We can start with a brief look at the value proposition of training. Training is most often driven by investment in a company balance sheet asset of strategic importance to near-term financial performance. As an example, a commitment to Salesforce.com software is not only a software investment, it is a substantial commitment to a strategic framework for capturing data and servicing customers. Employees not only are required to know what screens to access and what keys to hit and when, but they need to be proficient in the “how to” of the software. This all requires training dictated by the software’s architecture.

BEST PRACTICES


LXP: Poised for Center Stage

The learning experience market has reached a turning point By Josh Bersin

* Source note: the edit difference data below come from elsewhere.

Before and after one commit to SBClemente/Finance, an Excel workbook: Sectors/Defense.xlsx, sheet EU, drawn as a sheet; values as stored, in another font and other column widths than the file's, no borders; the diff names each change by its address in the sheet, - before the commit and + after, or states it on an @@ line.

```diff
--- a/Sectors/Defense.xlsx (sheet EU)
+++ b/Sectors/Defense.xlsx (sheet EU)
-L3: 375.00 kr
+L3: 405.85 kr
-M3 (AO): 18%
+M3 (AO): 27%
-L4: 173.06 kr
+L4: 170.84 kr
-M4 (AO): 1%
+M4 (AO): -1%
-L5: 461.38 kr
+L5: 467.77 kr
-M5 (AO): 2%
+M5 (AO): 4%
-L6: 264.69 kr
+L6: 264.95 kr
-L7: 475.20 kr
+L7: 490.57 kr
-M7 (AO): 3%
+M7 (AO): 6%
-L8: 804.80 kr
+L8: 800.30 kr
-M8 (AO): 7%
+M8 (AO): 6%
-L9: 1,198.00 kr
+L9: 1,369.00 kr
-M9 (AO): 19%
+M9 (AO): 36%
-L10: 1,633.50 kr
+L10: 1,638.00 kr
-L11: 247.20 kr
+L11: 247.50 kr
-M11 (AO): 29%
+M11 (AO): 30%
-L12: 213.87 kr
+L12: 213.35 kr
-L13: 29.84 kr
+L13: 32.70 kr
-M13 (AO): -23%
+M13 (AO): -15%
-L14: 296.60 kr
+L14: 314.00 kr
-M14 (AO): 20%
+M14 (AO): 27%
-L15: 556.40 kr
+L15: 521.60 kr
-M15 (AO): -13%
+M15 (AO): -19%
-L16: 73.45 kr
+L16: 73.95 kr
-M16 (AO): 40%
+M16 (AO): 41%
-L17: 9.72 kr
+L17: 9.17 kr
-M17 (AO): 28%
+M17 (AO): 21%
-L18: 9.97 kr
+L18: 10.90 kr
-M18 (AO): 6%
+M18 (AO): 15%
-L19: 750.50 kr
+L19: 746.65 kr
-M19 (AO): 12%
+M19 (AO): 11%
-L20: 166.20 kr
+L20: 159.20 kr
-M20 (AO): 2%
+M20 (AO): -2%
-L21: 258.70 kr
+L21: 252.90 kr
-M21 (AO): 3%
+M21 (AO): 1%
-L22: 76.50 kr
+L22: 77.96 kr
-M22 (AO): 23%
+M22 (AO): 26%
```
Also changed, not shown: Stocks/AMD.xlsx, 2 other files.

Josh Bersin is an industry analyst and founder of Bersin by Deloitte.
He can be reached at editor@CLOmedia.com.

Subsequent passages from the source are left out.